## Provided material:
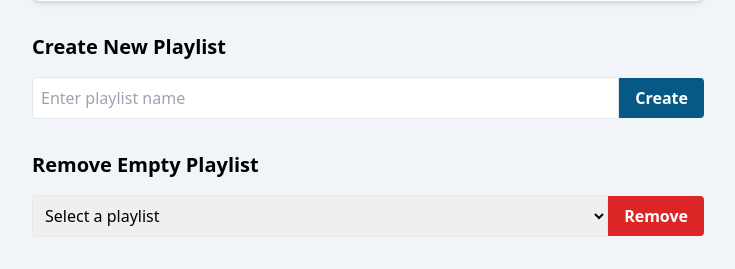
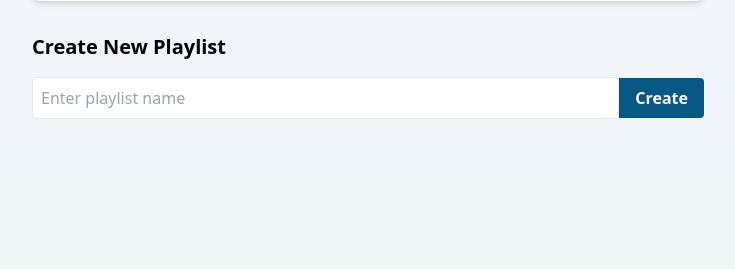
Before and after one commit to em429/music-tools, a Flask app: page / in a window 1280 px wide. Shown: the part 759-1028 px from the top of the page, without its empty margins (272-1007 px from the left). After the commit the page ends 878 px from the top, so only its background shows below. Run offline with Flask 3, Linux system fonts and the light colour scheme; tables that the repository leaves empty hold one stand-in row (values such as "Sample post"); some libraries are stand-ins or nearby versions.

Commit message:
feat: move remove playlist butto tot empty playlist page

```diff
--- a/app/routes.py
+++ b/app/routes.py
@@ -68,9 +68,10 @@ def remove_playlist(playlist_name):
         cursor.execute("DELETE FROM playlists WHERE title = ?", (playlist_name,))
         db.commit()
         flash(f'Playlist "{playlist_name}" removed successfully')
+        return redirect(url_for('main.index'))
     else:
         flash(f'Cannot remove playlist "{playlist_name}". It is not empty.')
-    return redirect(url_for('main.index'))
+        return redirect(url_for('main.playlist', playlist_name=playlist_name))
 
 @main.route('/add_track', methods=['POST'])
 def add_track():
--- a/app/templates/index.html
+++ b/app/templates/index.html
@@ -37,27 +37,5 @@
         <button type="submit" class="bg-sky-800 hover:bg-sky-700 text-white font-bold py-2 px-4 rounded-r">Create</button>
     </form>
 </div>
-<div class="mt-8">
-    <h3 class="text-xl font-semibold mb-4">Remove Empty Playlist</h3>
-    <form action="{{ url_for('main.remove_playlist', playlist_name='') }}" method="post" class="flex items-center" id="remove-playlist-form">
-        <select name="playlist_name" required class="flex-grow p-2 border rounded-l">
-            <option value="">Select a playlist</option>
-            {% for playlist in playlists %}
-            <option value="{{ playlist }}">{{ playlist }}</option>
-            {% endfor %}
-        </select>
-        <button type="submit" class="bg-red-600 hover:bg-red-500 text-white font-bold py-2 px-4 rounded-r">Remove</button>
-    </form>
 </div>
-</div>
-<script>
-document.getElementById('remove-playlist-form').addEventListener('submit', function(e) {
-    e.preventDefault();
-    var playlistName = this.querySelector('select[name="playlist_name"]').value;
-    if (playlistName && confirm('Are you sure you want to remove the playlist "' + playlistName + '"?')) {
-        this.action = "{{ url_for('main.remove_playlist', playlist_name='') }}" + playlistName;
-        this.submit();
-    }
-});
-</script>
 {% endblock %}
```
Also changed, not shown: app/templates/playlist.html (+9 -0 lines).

## Task description:
Among the lines of the data, identify those with the word "index". Copy each of them.

## Task answer:
+        return redirect(url_for('main.index'))
-    return redirect(url_for('main.index'))
--- a/app/templates/index.html
+++ b/app/templates/index.html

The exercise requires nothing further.